P.S. I have also found that tomatoes are great for juggling, though that does sometimes end very badly…


I suppose I should let you know what it is that I have been doing all this time that I haven’t been blogging.

I am working on a new pattern line that is going to be distributed to yarn stores throughout the country. We (my mom and I) have been working on this line for a while now, and I am looking forward to it’s conclusion.  I am very pleased with how they turned out.

They  are sweaters and a hooded jacket/coat. The fibers are Merino wools, Mohair, silk blends, and Alpaca blends. When each one of them was finished my mom and I tried them on and I had to make her take them off because if I hadn’t, I wouldn’t have ever gotten them back for photographing. My particular favorite is the jacket made with Berroco’s Ultra Alpaca. It looks EXACTLY like my original sketch of it, and the yarn and drape are amazing. Everyone is rather crazy over it, and my grandmother is hoping to get one for Christmas.

They are all so simple, but not boring, and the lines are clean and elegant. I really wanted them all to be very wearable, comfortable, and classy. .. all of these qualities while still being young and fresh.

As a result of said designs, I have been, and still am, buried in yarn.  My mom and I did a lot of hunting around to find yarns to try out for these designs. I was getting boxes and boxes of yarn samples that we then had to swatch. There were (and still are, I presume) so many yarns that I hadn’t worked with before. One of the companies that my mom came across was Argosy yarns. Melissa’s yarns are so soft and luxurious and the colors are so pretty… The Haiku 4 Ply silk/cashmere blend has such fantastic drape;  it worked perfectly for a particular v-neck sweater.

Things are finally beginning to slow down now that the line is almost done and I can focus on some other things that have been floundering lately.

I think you will enjoy listening to a new interview with me on Virtue Radio Network for a show called “Women Create.” In the interview I describe my design process, how I funded my business, and what it’s like to publish a book with Random House. My feature runs for the next two weeks, so be sure to take the time to check it out here

The show will be archived after that, so if you miss it, you can always catch it later. Please feel free to pass the link along to knitters, teens, aspiring designers, or anyone else who may enjoy hearing about my fashion design business.

Still here….

Unfortunately, I haven’t had a chance to sit down and blog for quite a while. I have been swamped with projects and deadlines, and it seems that there are quite a few things I have not gotten around to doing. Not enough hours in the day I suppose.
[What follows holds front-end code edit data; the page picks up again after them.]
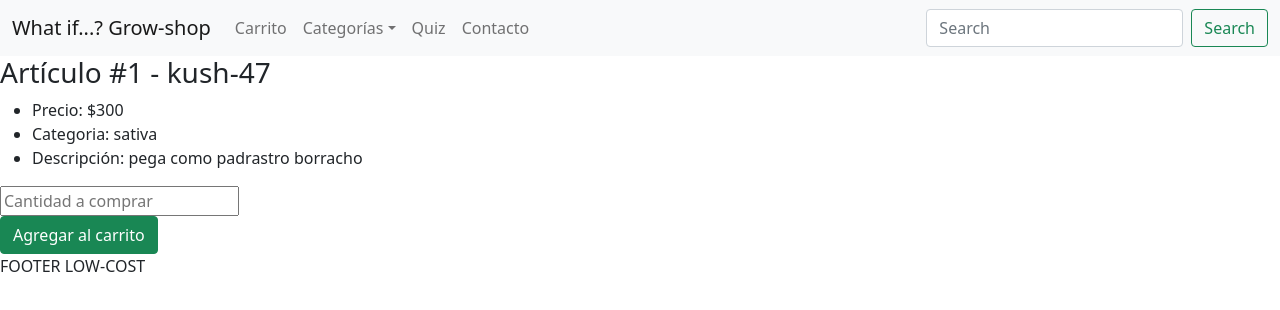
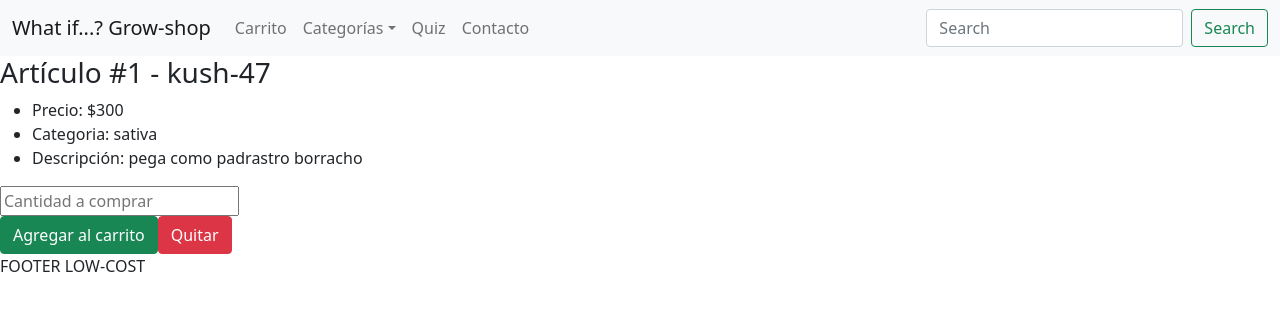
Before and after one commit to locurin/react_ecommerce, a React (Create React App) app: page /articulo/1 in a window 1280 px wide. Shown: the top 310 px of the page. Built offline with nearby package versions, Linux system fonts and the light colour scheme; what react-delay-render would draw is missing.

Commit message:
issue with delete elements from cart was finally discovered. It was a problem with the amount of parameters being pass from the context to Cart.jsx

```diff
--- a/package.json
+++ b/package.json
@@ -39,5 +39,8 @@
       "last 1 firefox version",
       "last 1 safari version"
     ]
+  },
+  "devDependencies": {
+    "eslint-plugin-react-hooks": "^4.2.0"
   }
 }
--- a/src/components/Main/Home/ItemList/ItemDetails.jsx
+++ b/src/components/Main/Home/ItemList/ItemDetails.jsx
@@ -9,9 +9,10 @@ const ItemDetails = () => {
     const {itemId} = useParams()
     const item = TempDatabase().find(item => item.id === Number(itemId))
 
-    const [cart, setCart, isInCart] = useContext(CartContext)
+    const [cart, setCart, isInCart, removeFromCart] = useContext(CartContext)
 
     const addToCart = () => {
+        console.table(cart)
         const quantity = Number(document.querySelector('#cantidadItems').value)
         const product = {
             id: item.id,
@@ -41,6 +42,7 @@ const ItemDetails = () => {
                 <input id='cantidadItems' type='number' placeholder='Cantidad a comprar' required/>
             </form>
             <button className='btn btn-success' onClick={addToCart}>Agregar al carrito</button>
+            <button className='btn btn-danger' onClick={() => removeFromCart(1)}>Quitar</button>
         </article>
     )
 }
--- a/src/components/Main/cart/Cart.jsx
+++ b/src/components/Main/cart/Cart.jsx
@@ -2,23 +2,23 @@ import { useContext, useState } from "react"
 import { CartContext } from "../../../context/CartContext"
 
 const Cart = () => {
-    const [cart, removeFromCart] = useContext(CartContext)
+    const [cart, setCart, isInCart, removeFromCart] = useContext(CartContext)
     if (cart === null) {
         return <div>NADA QUE MOSTRAR</div>
     } else {
-        return cart.map(item => {
+        return (cart && cart.map((item, index) => {
             return (
-                <ul key={item.id}>
+                <ul key={index}>
                     <li>id: {item.id}</li>
                     <li>nombre: {item.name}</li>
                     <li>categoria: {item.category}</li>
                     <li>precio unitario: ${item.price}</li>
                     <li>descripcion: {item.description}</li>
                     <li>Cantidad a comprar: {item.quantity}</li>
-                    <button className="btn btn-danger" onClick={() => removeFromCart(item.id)}>Quitar</button>
+                    <button className="btn btn-danger" onClick={() => removeFromCart(index)}>Quitar</button>
                 </ul>
             )
-        })
+        }))
     }
 }
 
--- a/src/context/CartContext.jsx
+++ b/src/context/CartContext.jsx
@@ -4,17 +4,16 @@ export const CartContext = createContext()
 
 export const CartProvider = (props) => {
 
-
     const [cart, setCart] = useState([])
 
-    const isInCart = (id) => {
+    const isInCart = id => {
         return cart.find(product => product.id === id) ? true : false
     }
 
-    const removeFromCart = (id) => {
+    const removeFromCart = id => {
         let temp = cart
-        const productIndex = cart.findIndex(product => product.id === id)
-        temp = temp.splice(productIndex, 1)
+        temp = temp.splice(id, 1)
+        alert('aaaaaaaaaaaaaaaaaaaa')
         setCart(temp)
     }
 
```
Anyway, I realized today that I haven’t told you that the top I’m wearing in this photo is the Halter Top design from my book, just knitted in black Bamboozle instead of blue (as seen in my book). I think it really changes the vibe of the garment.

Look at this new review of It Girl Knits on Access Fashion! Jillian Rueter, owner of Access Fashion, dovetails fashion and knitting in her unique blog. Check it out.
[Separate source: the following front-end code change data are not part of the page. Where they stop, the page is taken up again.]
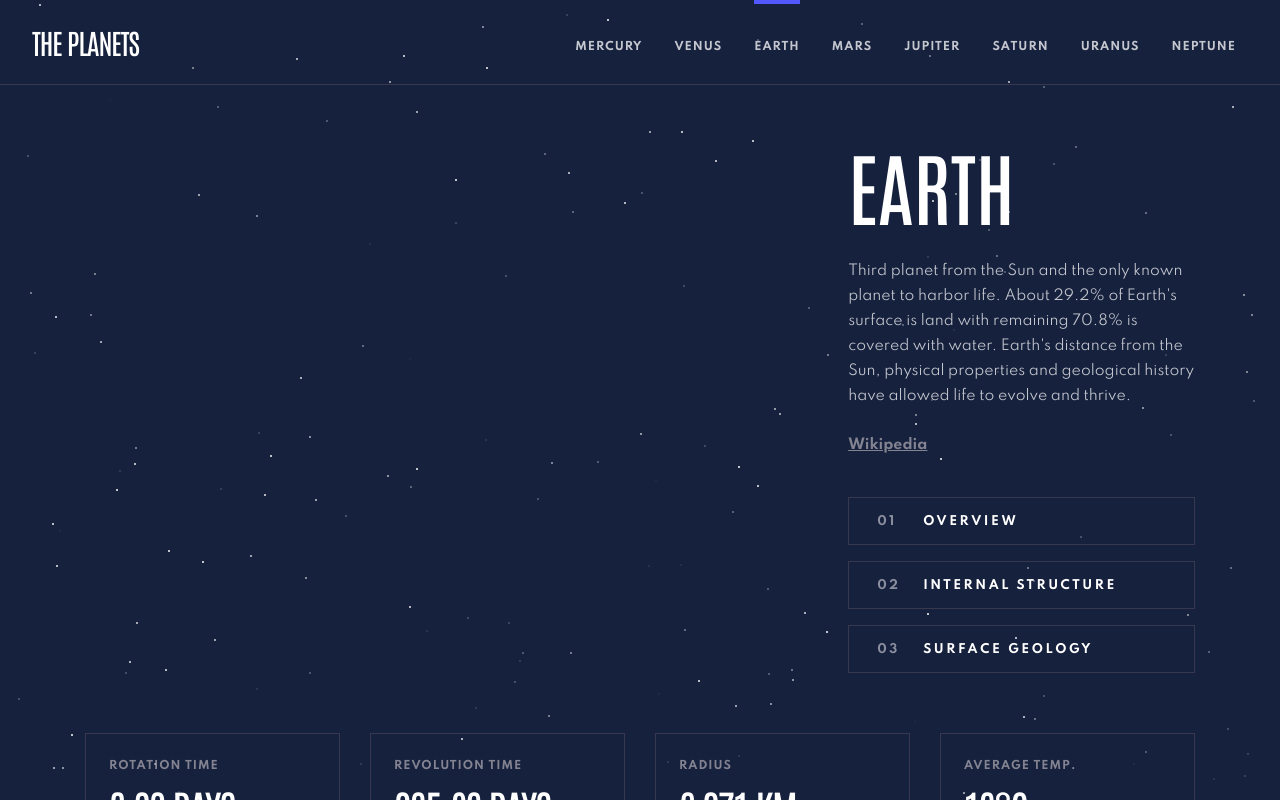
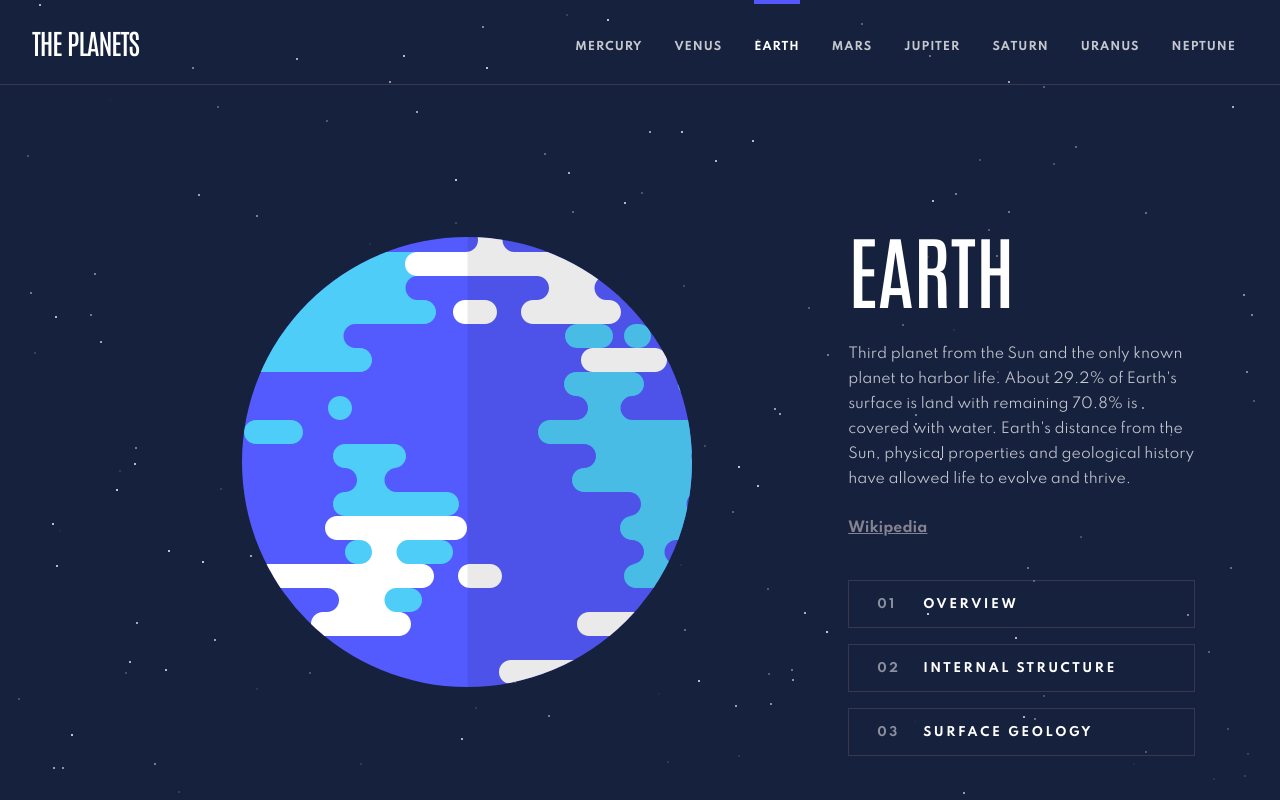
Before and after one commit to Ericawanja/Frontend-Mentor, a React (Create React App) app: page /earth in a window 1280 px wide. Shown: the top 800 px of the page. Built offline with nearby package versions, Linux system fonts and the light colour scheme.

Commit message:
bug: image desktop

```diff
--- a/src/Components/Navbar/NavDesktop/NavDesktopstyles.js
+++ b/src/Components/Navbar/NavDesktop/NavDesktopstyles.js
@@ -1,9 +1,10 @@
-import { NavLink } from "react-router-dom";
-import styled, {css} from "styled-components";
+import styled, { css } from 'styled-components';
+import { NavLink } from 'react-router-dom';
 
 export const Nav = styled.nav`
     height: 100%;
 `;
+
 export const List = styled.ul`
     display: flex;
     flex-flow: row;
@@ -16,6 +17,7 @@ export const List = styled.ul`
         height: 100%;
     }
 `;
+
 export const Item = styled.li``;
 
 export const Link = styled(NavLink)`
@@ -33,21 +35,43 @@ export const Link = styled(NavLink)`
     &:hover {
         color: ${(props) => props.theme.colors.white};
     }
-  @media (min-width:1025px){
-    height:100%;
-    align-items:center;
-    margin-top:5px;
-    &::after{
-       position:absolute;
-       content:' ';
-       top:-5px;
-       left:0px;
-       width:100%;
-       height:4px;
-       background-color:${(props)=> props.$bgcolor};
-       transform:scaleX(0);
-       transition:transform 350ms ease;
+
+    @media (min-width: 768px) {
+        &:focus {
+            outline: none;
         }
+
+        &:focus-visible {
+            outline: 2px dashed ${(props) => props.theme.colors.redLight};
+            outline-offset: 3px;
+            color: ${(props) => props.theme.colors.white};
+        }
+
+        ${(props) =>
+            props.$isActive
+                ? css`
+                      color: ${(props) => props.theme.colors.white};
+                  `
+                : ''}
+    }
+
+    @media (min-width: 1025px) {
+        height: 100%;
+        align-items: center;
+        margin-top: 5px;
+
+        &::after {
+            position: absolute;
+            content: '';
+            top: -5px;
+            left: 0;
+            width: 100%;
+            height: 4px;
+            background-color: ${(props) => props.$bgcolor};
+            transform: scaleX(0);
+            transition: transform 350ms ease;
+        }
+
         &:hover {
             &::after {
                 transform: scaleX(1);
@@ -65,6 +89,7 @@ export const Link = styled(NavLink)`
                 transform: scaleX(1);
             }
         }
+
         ${(props) =>
             props.$isActive
                 ? css`
@@ -74,5 +99,4 @@ export const Link = styled(NavLink)`
                   `
                 : ''}
     }
-  }
 `;
--- a/src/Components/Navbar/NavMobile/ItemsController.js
+++ b/src/Components/Navbar/NavMobile/ItemsController.js
@@ -1,6 +1,5 @@
 import { Item, Link } from "./NavMobileStyles";
 import { planets } from "../data";
-
 
 const ItemsMobile = ({ restoreToDefault }) => {
   return planets.map((planet) => (
@@ -14,7 +13,11 @@ const ItemsMobile = ({ restoreToDefault }) => {
         delay: `${(planet.id * 5 + 0.5) / 100}`,
       }}
     >
-      <Link color={planet.color} onClick={() => restoreToDefault()}>
+      <Link
+        to={planet.name}
+        color={planet.color}
+        onClick={() => restoreToDefault()}
+      >
         {planet.name}
       </Link>
     </Item>
--- a/src/Components/Navbar/NavMobile/NavMobileStyles.js
+++ b/src/Components/Navbar/NavMobile/NavMobileStyles.js
@@ -1,5 +1,5 @@
 import styled, { css } from 'styled-components';
-
+import { motion } from 'framer-motion';
 import { NavLink } from 'react-router-dom';
 
 export const Nav = styled.nav``;
@@ -65,7 +65,7 @@ export const Bars = styled.span`
             : ''};
 `;
 
-export const List = styled.ul`
+export const List = styled(motion.ul)`
     position: absolute;
     display: flex;
     flex-flow: column;
@@ -76,11 +76,11 @@ export const List = styled.ul`
     z-index: 999;
 `;
 
-export const Item = styled.li`
+export const Item = styled(motion.li)`
     border-bottom: 1px solid ${(props) => props.theme.colors.grayDark};
 `;
 
-export const Link = styled.span`
+export const Link = styled(NavLink)`
     display: flex;
     justify-content: space-between;
     position: relative;
--- a/src/Components/PlanetSection/ImageIllustration/Illustration.js
+++ b/src/Components/PlanetSection/ImageIllustration/Illustration.js
@@ -1,7 +1,36 @@
+import { useState, useEffect } from "react";
+
 import { Illustration, Image } from "./IllustrationStyles";
 
 function IllustrationContainer({ planetData, isChanging, currentData }) {
-  console.log(currentData);
+
+
+  const [imageUrl, setImageUrl] = useState("");
+
+
+
+  useEffect(() => {
+    const checkImageUrl = (planetData, currentData) => {
+      if (currentData === "overview") {
+        setImageUrl(planetData.overview.image);
+      } else if (currentData === "structure") {
+        setImageUrl(planetData.structure.image);
+      } else {
+        setImageUrl(planetData.geology.image);
+      }
+    };
+    checkImageUrl(planetData, currentData);
+  }, [planetData, currentData]);
+
+ /* useEffect(() => {
+    const checkGeUrl = (planetData, currentData) => {
+      if (currentData === "geology") {
+        let url = planetData.overview.geo ? planetData.overview.geo : " ";
+        setGeoUrl(url);
+      }
+    };
+    checkGeUrl(planetData, currentData)
+  }, [planetData, currentData]);*/
 
   const containerVariants = {
     hidden: {
@@ -34,8 +63,8 @@ function IllustrationContainer({ planetData, isChanging, currentData }) {
       exit="exit"
     >
       <Image
-        image={planetData.overview.image}
-        geo={currentData.geo ? currentData.geo : false}
+        image={imageUrl}
+       geo={(currentData === 'geology') ? planetData.geology.geo : false}
         desktopImgWidth={planetData.desktopImgWidth}
         tabletImgWidth={planetData.tabletImgWidth}
         mobileImgWidth={planetData.mobileImgWidth}
--- a/src/Components/PlanetSection/ImageIllustration/IllustrationStyles.js
+++ b/src/Components/PlanetSection/ImageIllustration/IllustrationStyles.js
@@ -19,18 +19,19 @@ export const Illustration = styled(motion.div)`
 `;
 
 export const Image = styled.div`
-  position: relative;
-  background-image: url(${(props) => props.image});
-  background-size: 100%;
-  background-position: center;
-  background-repeat: no-repeat;
-  height: 100%;
+background-image: url(${(props)=>props.image});
+position:relative;
+background-size:100%;
+background-position:center;
+background-repeat:no-repeat;
+height:100%;
+
 max-width: ${(props) => props.mobileImgWidth};
     margin: 0 auto;
 
     &::before {
         position: absolute;
-    content: "";
+        content: '';
         top: 50%;
         left: 50%;
         width: 110px;
@@ -64,7 +65,7 @@ export const Image = styled.div`
                       background-image: url(${props.geo});
                   }
               `
-      : ""};
+            : ''};
 
     ${(props) =>
         props.isChanging
--- a/src/Components/PlanetSection/Info/InfoStyles.js
+++ b/src/Components/PlanetSection/Info/InfoStyles.js
@@ -22,7 +22,7 @@ export const Info = styled(motion.ul)`
 
     @media (min-width: 1025px) {
         gap: 30px;
-        margin-top:60px;
+
     }
 `;
 
--- a/src/Components/PlanetSection/PlanetSection.js
+++ b/src/Components/PlanetSection/PlanetSection.js
@@ -3,7 +3,7 @@ import { useState, useEffect } from "react";
 import IllustrationContainer from "./ImageIllustration/Illustration";
 import InfoContainer from "./Info/Info";
 import IntroContainer from "./Intro/Intro";
-import { Intro } from "./Intro/IntroStyles";
+
 import { Section, Container } from "./PlanetSectionStyles";
 import TabsContainer from "./Tabs/Tabs";
 import useDataChange from "./useReplaceInfo";
--- a/src/Components/PlanetSection/PlanetSectionStyles.js
+++ b/src/Components/PlanetSection/PlanetSectionStyles.js
@@ -9,12 +9,12 @@ export const Section = styled.section`
 export const Container = styled.div`
     @media (min-width: 768px) {
         display: grid;
-        grid-template-areas: 'ImageIllustration ImageIllustration' 'intro tabs' 'info info';
+        grid-template-areas: 'illustration illustration' 'intro tabs' 'info info';
         grid-template-columns: 1fr 1fr;
     }
 
     @media (min-width: 1025px) {
-        grid-template-areas: 'ImageIllustration intro' 'ImageIllustration tabs' 'info info';
+        grid-template-areas: 'illustration intro' 'illustration tabs' 'info info';
         grid-template-columns: 2.2fr 1fr;
 
         max-width: 1110px;
--- a/src/Components/PlanetSection/Tabs/Tabs.js
+++ b/src/Components/PlanetSection/Tabs/Tabs.js
@@ -17,6 +17,7 @@ function TabsContainer({ planetData, handleClick, currentTab, windowWidth }) {
       transition: { duration: 1 },
     },
   };
+
   return (
     <Tabs
       variants={containerVariants}
@@ -46,7 +47,7 @@ function TabsContainer({ planetData, handleClick, currentTab, windowWidth }) {
         onClick={handleClick}
         isActive={currentTab === "geology" ? true : false}
       >
-       Surface {windowWidth >= 768 ? 'Geology' : ''}
+        Surface {windowWidth >= 768 ? "Geology" : ""}
       </Tab>
     </Tabs>
   );
--- a/src/Components/PlanetSection/Tabs/TabsStyles.js
+++ b/src/Components/PlanetSection/Tabs/TabsStyles.js
@@ -110,8 +110,7 @@ export const Tab = styled.button`
         ${(props) =>
             props.isActive
                 ? css`
-                      background-color: ${(props) =>
-                          props.planetData.sectionColor};
+                      background-color: ${(props) =>props.planetData.sectionColor};
                   `
                 : ''};
     }
```
Lines whose indentation alone changed are shown as unchanged.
Book Review

Continuous Cables: An Exploration of Knitted Cabled Knots, Rings, Swirls, and Curlicues
Melissa Leapman
20 Designs plus an all-original stitch dictionary

Though the projects are not terribly exciting and some of them are somewhat un-attractive, seeming to be just a blank canvas for the cabled techniques, they are not the focus of the book. The real focus of this book are the amazing cables. All of the projects and and instructions come together very nicely, and the instructions are simple and easy to follow. Definately not too intimidating.

I already have a couple of cabled garments that I am working on using cables from Leapman’s book. There are definately other books out there that are more technique-driven if you are wanting to learn how to knit cables, but this book is cute. I like this book.

New Magazine Pattern!

Knit Simple Winter ’08/09


Knit Simple Winter ’08/09 is on newsstands now and it features my new pattern, Plush Sweater. It’s a comfy boyfriend sweater made with Universal Yarn’s Rebecca.

Very easy to knit. I knit it in the round and the sleeves are worked in the round, too. It’s a great beginner sweater since the bulky yarn knits up very quickly.